→ PROBLEM
Check every line of the entries for "readme", and copy the lines that hold it.

Content revision data:
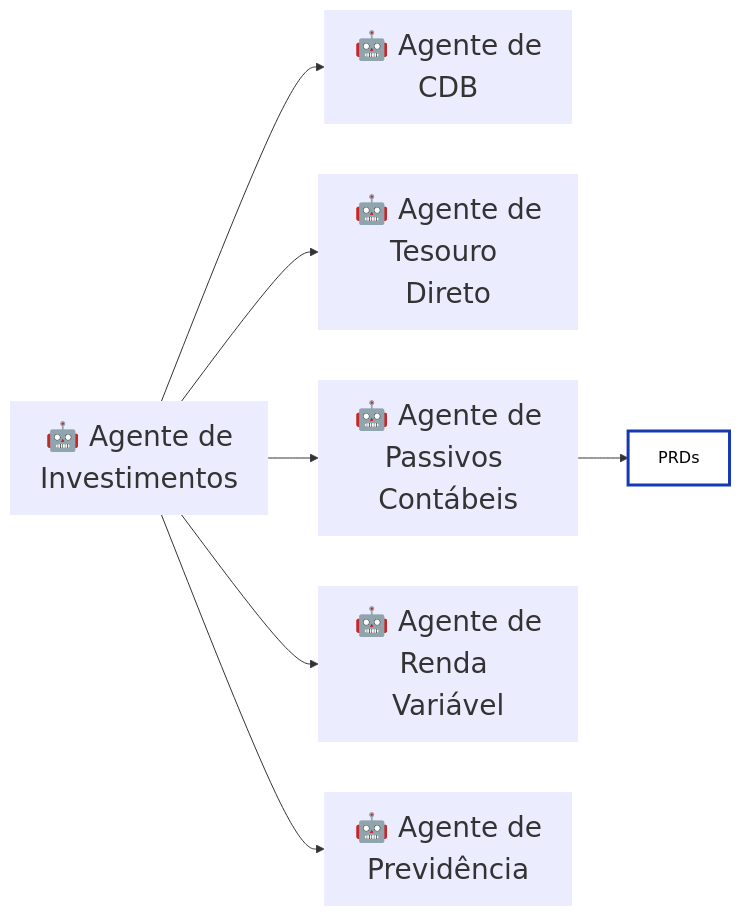
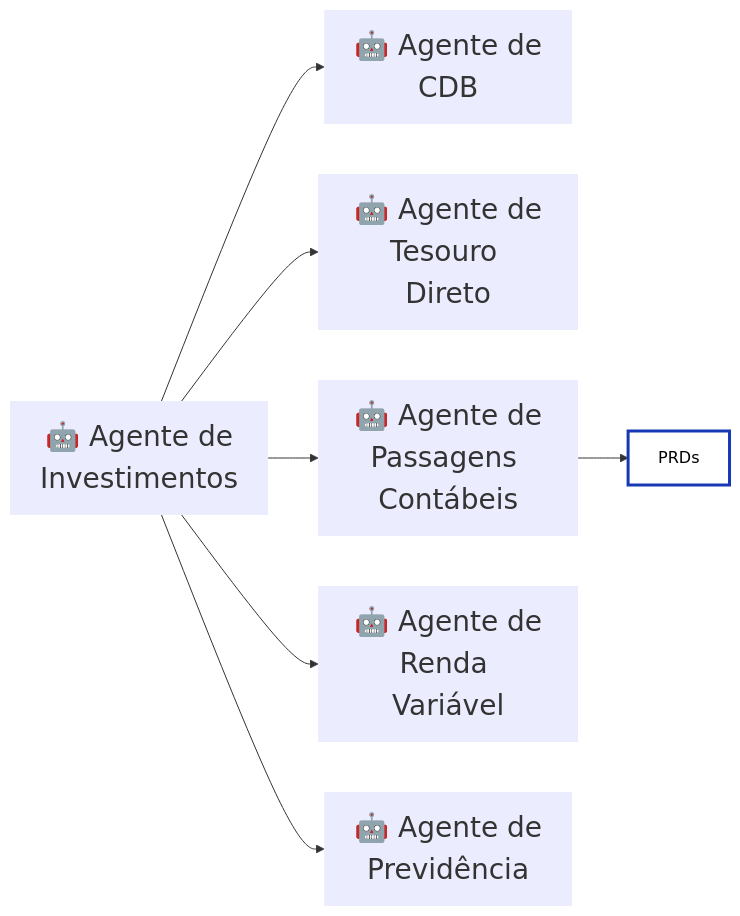
One commit to diegolirio/workflow-ai-first changed the eighth of 8 diagrams in readme.md. Above: the diagram before and after it, drawn with Mermaid.

Commit message:
Rename agent from 'Passivos Contábeis' to 'Passagens Contábeis'

````diff
--- a/readme.md
+++ b/readme.md
@@ -694,18 +694,18 @@
 ```mermaid
 flowchart LR
     I[🤖 Agente de<br/>Investimentos]:::agent
     C[🤖 Agente de<br/>CDB]:::agent
     T[🤖 Agente de<br/>Tesouro Direto]:::agent
-    P[🤖 Agente de<br/>Passivos Contábeis]:::agent
+    P[🤖 Agente de<br/>Passagens Contábeis]:::agent
     R[🤖 Agente de<br/>Renda Variável]:::agent
     V[🤖 Agente de<br/>Previdência]:::agent
     D[PRDs]:::docs
     I --> C
     I --> T
     I --> P
     I --> R
     I --> V
     P --> D
     classDef agent stroke:#000,stroke-width:0px,font-size:28px;
     classDef docs fill:#fff,stroke:#1638b3,color:#000,stroke-width:3px;
 ```
````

→ OUTPUT OF THE TASK
One commit to diegolirio/workflow-ai-first changed the eighth of 8 diagrams in readme.md. Above: the diagram before and after it, drawn with Mermaid.
--- a/readme.md
+++ b/readme.md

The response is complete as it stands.